═════ Supplied material ═════
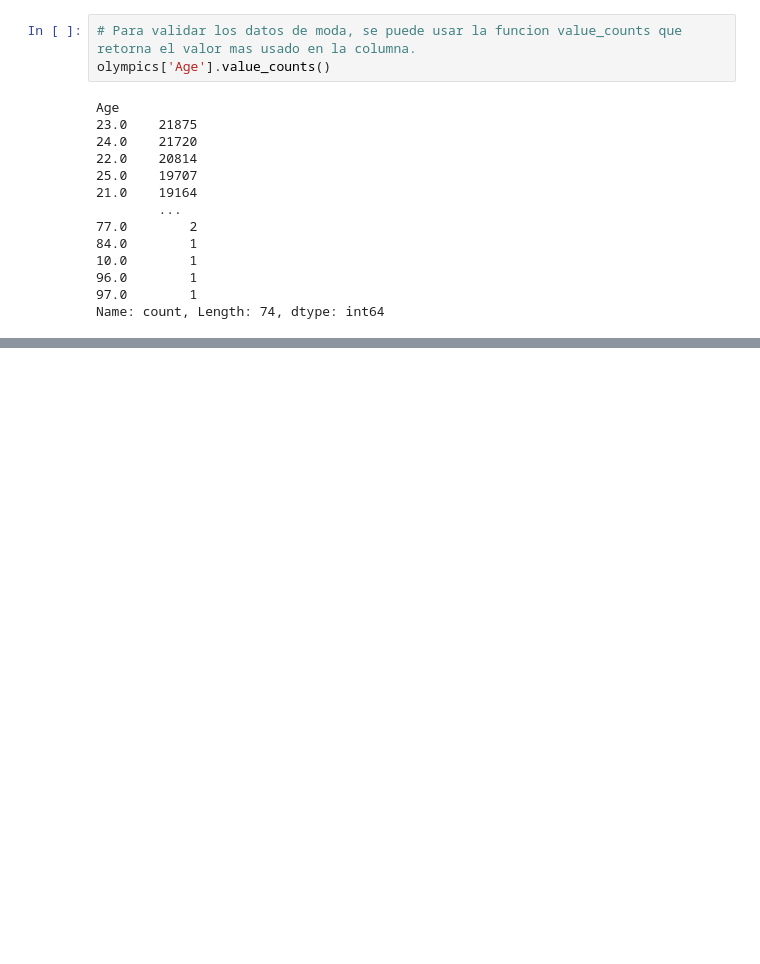
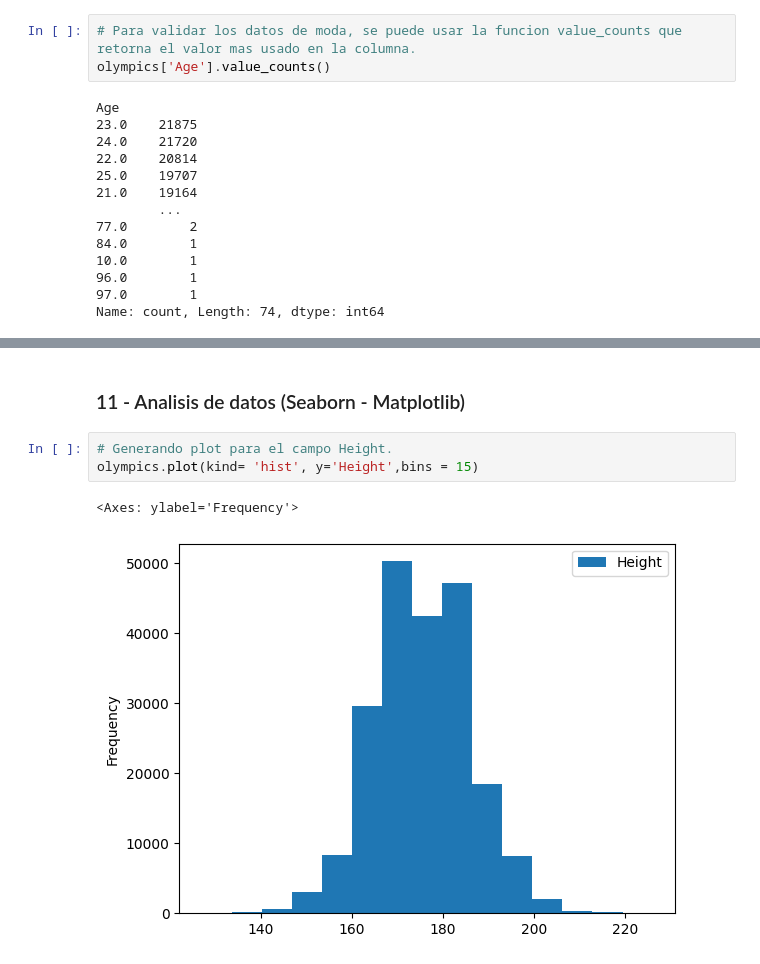
Before and after one commit to oscargbocanegra/learning, a Jupyter notebook: MachineLearning/c-udemy-analisis-datos-python-3/notebooks/03-analisis-exploratorio.ipynb, the cells around one changed output, grey strips where cells are left out. Drawn from its saved outputs; the diff is of its cells as text; blank space fills up the shorter version.

```diff
--- a/MachineLearning/c-udemy-analisis-datos-python-3/notebooks/03-analisis-exploratorio.ipynb
+++ b/MachineLearning/c-udemy-analisis-datos-python-3/notebooks/03-analisis-exploratorio.ipynb
@@ -272,0 +377,8 @@ Name: count, Length: 74, dtype: int64
+# %% [markdown]
+### 11 - Analisis de datos (Seaborn - Matplotlib)
+# %%
+# Generando plot para el campo Height.
+olympics.plot(kind= 'hist', y='Height',bins = 15)
+# %% [output]
+<Axes: ylabel='Frequency'>
+[figure, added]
```
Also changed, not shown: parts of 66 cells of this notebook, 1 other file.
═════
What you are asked to do:
Apply a filter for "datos" to the data above, then copy each line that matches.

Output for this task:
Before and after one commit to oscargbocanegra/learning, a Jupyter notebook: MachineLearning/c-udemy-analisis-datos-python-3/notebooks/03-analisis-exploratorio.ipynb, the cells around one changed output, grey strips where cells are left out. Drawn from its saved outputs; the diff is of its cells as text; blank space fills up the shorter version.
--- a/MachineLearning/c-udemy-analisis-datos-python-3/notebooks/03-analisis-exploratorio.ipynb
+++ b/MachineLearning/c-udemy-analisis-datos-python-3/notebooks/03-analisis-exploratorio.ipynb
+### 11 - Analisis de datos (Seaborn - Matplotlib)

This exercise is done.